Bicycles in the Sixties
Early morning, free of clothes
I stay indoors, coolness like a fine silk covers my skin.
I light up a cigarette, and reopen the book
to where I left off yesterday, the small town
in Ireland where Beckett spent his childhood,
his father taking him to Dublin in 1916.
There, the burning fires of an uprising
troubled him all his life.
In my youth—the Cultural Revolution—
the buses roaring through the streets
with Red Guards brandishing guns, tearing down the replicated
Imperial Dam. It was time to “Break the Four Olds”.
I remember leaving home for middle school
two miles away, and saw a young guard in glasses
raised his gun and started shooting porcelain vases
off the power poles.
Shattered pieces flew like birds in all directions.
Armed conflict. The corpse wrapped in asphalt,
abandoned in a roadside truck, shone a blackened light
in the sun. And my mother, head of a small factory unit,
wanted by the opposing faction of the Red Guards,
fled to someplace remote, in fear.
I returned home and saw grandmother worried, a blackened light

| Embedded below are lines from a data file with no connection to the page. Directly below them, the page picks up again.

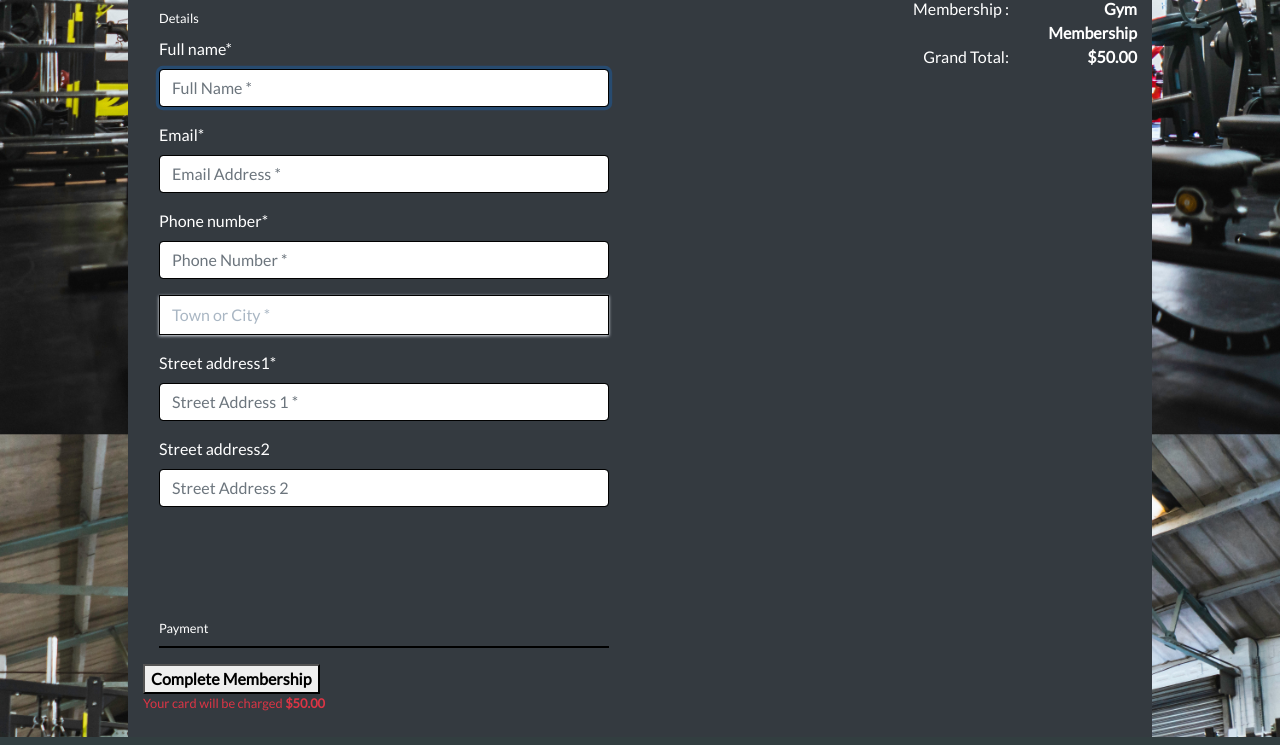
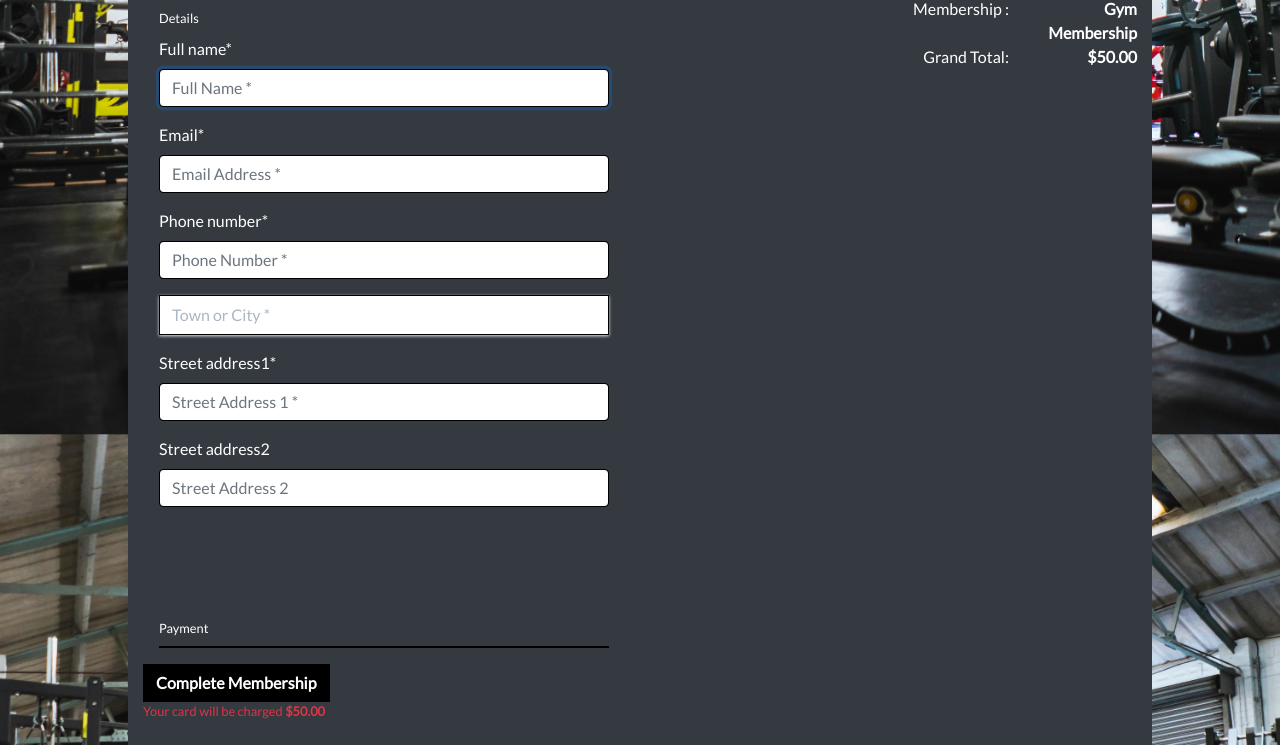
Before and after one commit to 5undel/LGM, a Django app: template checkout/templates/checkout/checkout.html in a window 1280 px wide. Shown: the part 419-1164 px from the top of the page. Run offline with Django 4.2, Linux system fonts and the light colour scheme; the template is opened without the code that fills it: values that come from a table or form of the project are taken from there, others are empty; data comes from the database, SQL or seed files in the repository; some libraries are stand-ins or nearby versions.

Commit message:
Add comments to code in html files

```diff
--- a/base/templates/base/contact.html
+++ b/base/templates/base/contact.html
@@ -33,6 +33,7 @@
             <br>
         </div>
     </div>
+    <!--link to Info mail-->
     <div class="product-container col-10 offset-1">
         <div class="col-sm-6 col-md-6 col-lg-4 col-xl-3">
             <div class="card h-100 border-0">
@@ -45,6 +46,7 @@
             <br>
         </div>
     </div>
+    <!--link to Home page-->
     <div class="product-container col-10 offset-1">
         <div class="col-sm-6 col-md-6 col-lg-4 col-xl-3">
             <div class="card h-100 border-0">
--- a/base/templates/base/index.html
+++ b/base/templates/base/index.html
@@ -24,6 +24,7 @@
                 </h4>
             </div>
             {% if request.user.is_authenticated %}
+            <!--link to Personal trainer page-->
             <div class="my-5">
                 <h4>
                     <a href="{% url 'pt' %}" class="shop-now-button btn btn-lg rounded-0 text-uppercase py-3"> Personal
--- a/checkout/templates/checkout/checkout.html
+++ b/checkout/templates/checkout/checkout.html
@@ -14,6 +14,7 @@
 {% endblock %}
 
 {% block content %}
+<!--Overview of membership in checkout -->
 <div class="container bg-dark text-white">
     <div class="row">
         <div class="col">
@@ -69,7 +70,7 @@
                     <div class="mb-3 text-danger" id="card-errors" role="alert"></div>
                 </fieldset>
                 <!--Button to submit the payment-->
-                <button id="submit-button" class="">
+                <button id="submit-button" class="btn btn-black rounded-0">
                     <span class="font-weight-bold">Complete Membership</span>
                 </button>
                 <!--Text info to the user-->
--- a/checkout/templates/checkout/checkout_success.html
+++ b/checkout/templates/checkout/checkout_success.html
@@ -14,6 +14,7 @@
 {% endblock %}
 
 {% block content %}
+<!--Confermation email context-->
 <div class="product-container col-10 offset-1">
     <div class="col-sm-6 col-md-6 col-lg-4 col-xl-3">
         <div class="card h-100 border-0">
--- a/checkout/views.py
+++ b/checkout/views.py
@@ -16,6 +16,7 @@ import json
 
 
 def checkout(request, pk):
+    """ A view to complite payment """
     stripe_public_key = settings.STRIPE_PUBLIC_KEY
     stripe_secret_key = settings.STRIPE_SECRET_KEY
     product = get_object_or_404(Product, pk=pk)
@@ -58,6 +59,7 @@ def checkout(request, pk):
 
 
 def checkout_success(request, membership_number):
+    """ A view to Show payment success page """
 
     save_info = request.session.get('save_info')
     order = get_object_or_404(
--- a/membership/templates/membership/product_detail.html
+++ b/membership/templates/membership/product_detail.html
@@ -10,7 +10,7 @@
 {% endblock %}
 
 {% block content %}
-
+<!--More info aboute this membership and sign membership link-->
 <div class="container-fluid">
     <div class="row">
         <div class="col text-center mt-3">
@@ -30,6 +30,7 @@
                     <div class="col">
                         <p class="mb-0 text-white ">${{ product.price }} / year</p>
                     </div>
+                    <!--link to sign up for membership-->
                     <a href="{% url 'checkout' product.id %}" class="text-white">Sign Membership </a> <br>
                 </div>
                 <br>
@@ -37,6 +38,7 @@
             <br>
         </div>
     </div>
+    <!--link to Home page-->
     <div class="product-container col-10 offset-1">
         <div class="col-sm-6 col-md-6 col-lg-4 col-xl-3">
             <div class="card h-100 border-0">
--- a/profiles/templates/profiles/profile.html
+++ b/profiles/templates/profiles/profile.html
@@ -20,6 +20,7 @@
             <hr>
             <h2 class="logo-font mb-4 text-white">My Profile</h2>
             <br>
+            <!--link to change or add perofile info-->
             <a href="{% url 'update_profile' %}">Settings</a>
             <hr>
         </div>
@@ -29,7 +30,7 @@
         </div>
     </div>
     <div class="col-12 col-lg-6">
-
+        <!--Showing current membership and end date-->
         <p class="text-muted text-white">Order History</p>
         <div class="order-history table-responsive text-white">
             <table class="table table-sm table-borderless text-white">
--- a/profiles/templates/profiles/update_profile.html
+++ b/profiles/templates/profiles/update_profile.html
@@ -22,6 +22,7 @@
             <hr>
         </div>
     </div>
+    <!--personal info form-->
     <div class="row">
         <div class="col-12 col-lg-6">
             <p class="text-muted">personal data</p>
--- a/pt/templates/pt/pt.html
+++ b/pt/templates/pt/pt.html
@@ -11,7 +11,7 @@
 
 {% block content %}
 <div class="container-fluid">
-    <!--To show the membership-->
+    <!--To show the personal trainer-->
     <div class="row">
         <div class="col text-center mt-3">
             <h2 class="logo-font text-white">personal trainer</h2>
@@ -24,6 +24,7 @@
                     <div class="col-sm-6 col-md-6 col-lg-4 col-xl-3">
                         <div class="card h-100 border-0">
                             <div class="card-body pb-0 text-center">
+                                <!--To show the personal trainer name and traning form-->
                                 <a href="{% url 'coach_detail' coach.id %}" class="mb-0 text-white">{{ coach.name }} - {{ coach.sku }}</a>
                                 <br>
                             </div>
--- a/pt/templates/pt/pt_success.html
+++ b/pt/templates/pt/pt_success.html
@@ -20,10 +20,12 @@
             <div class="card-body pb-0 text-center">
                 <br>
                 <hr>
+                <!--Booking TP form-->
                 <h2 class="logo-font mb-4">Thank You for booking your class. </h2>
                 <p class="logo-font mb-4">You will be contacted from your coach for a time and date. </p>
                 <hr>
                 <div class="card-body pb-0 text-center">
+                        <!--Home butten link-->
                         <a href="{% url 'home' %}" class="mb-0 text-white">Home</a>
                 </div>
             </div>
--- a/templates/base.html
+++ b/templates/base.html
@@ -65,6 +65,7 @@
               </ul>
           </div>
       </div>
+      <!--Home link-->
       <div class="row bg-white d-none d-sm-block d-md-none">
         <nav class="navbar navbar-expand-lg navbar-light w-100">
             <h2 class="logo-font my-0"><a href="{% url 'home' %}" class="nav-link text-black main-logo-link"><strong>LGM</strong></a></h2>
```
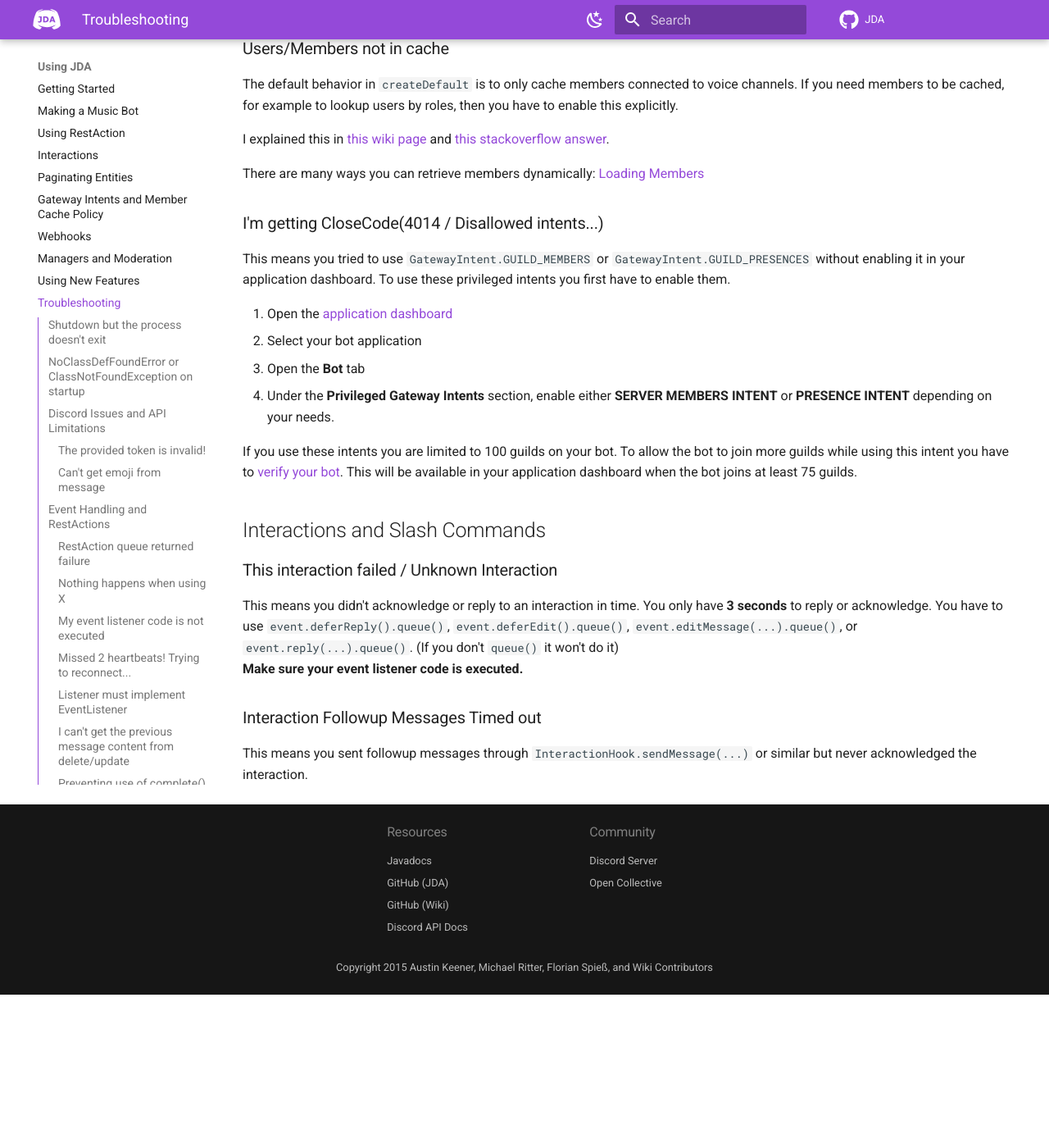
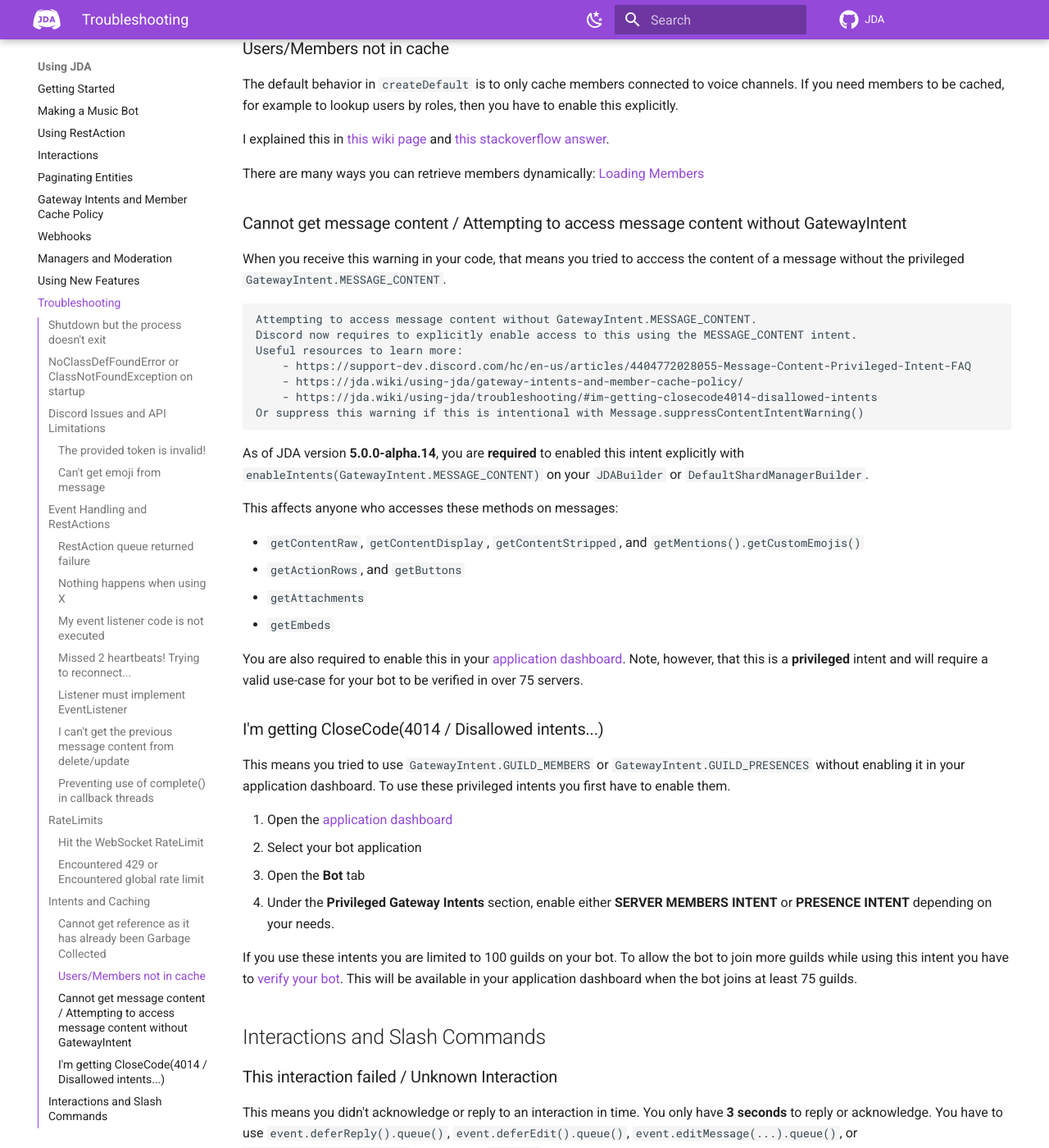
Before and after one commit to discord-jda/JDA-Website, an MkDocs documentation site: the page built from docs/using-jda/troubleshooting.md, in a window 1280 px wide and 1400 px high, scrolled down 6578 px. Shown: the whole window at 82% size. Built offline with MkDocs 1.6.1 and Material for MkDocs 9.7.7, drawn with Linux system fonts in a browser that asks for light colours; comment, search, counter and statistics services are not loaded; before the commit the page ends 7791 px from its top, so only the background shows below that.

Commit message:
Add troubleshooting section for message content intent

````diff
--- a/docs/using-jda/troubleshooting.md
+++ b/docs/using-jda/troubleshooting.md
@@ -274,7 +274,30 @@ I explained this in [this wiki page](gateway-intents-and-member-cache-policy.md)
 There are many ways you can retrieve members dynamically: [Loading Members](gateway-intents-and-member-cache-policy.md#loading-members)
 
 
+### Cannot get message content / Attempting to access message content without GatewayIntent
 
+When you receive this warning in your code, that means you tried to acccess the content of a message without the privileged `GatewayIntent.MESSAGE_CONTENT`.
+
+```
+Attempting to access message content without GatewayIntent.MESSAGE_CONTENT.
+Discord now requires to explicitly enable access to this using the MESSAGE_CONTENT intent.
+Useful resources to learn more:
+	- https://support-dev.discord.com/hc/en-us/articles/4404772028055-Message-Content-Privileged-Intent-FAQ
+	- https://jda.wiki/using-jda/gateway-intents-and-member-cache-policy/
+	- https://jda.wiki/using-jda/troubleshooting/#im-getting-closecode4014-disallowed-intents
+Or suppress this warning if this is intentional with Message.suppressContentIntentWarning()
+```
+
+As of JDA version **5.0.0-alpha.14**, you are **required** to enabled this intent explicitly with `enableIntents(GatewayIntent.MESSAGE_CONTENT)` on your `JDABuilder` or `DefaultShardManagerBuilder`.
+
+This affects anyone who accesses these methods on messages:
+
+ -   `getContentRaw`, `getContentDisplay`, `getContentStripped`, and `getMentions().getCustomEmojis()`
+ -   `getActionRows`, and `getButtons`
+ -   `getAttachments`
+ -   `getEmbeds`
+
+You are also required to enable this in your [application dashboard](https://discord.com/developers/applications). Note, however, that this is a **privileged** intent and will require a valid use-case for your bot to be verified in over 75 servers.
 
 
 ### I'm getting CloseCode(4014 / Disallowed intents...)
````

in her eyes.
by Sun Wenbo
from Poetry International
translation Ming Di and Neil Aitken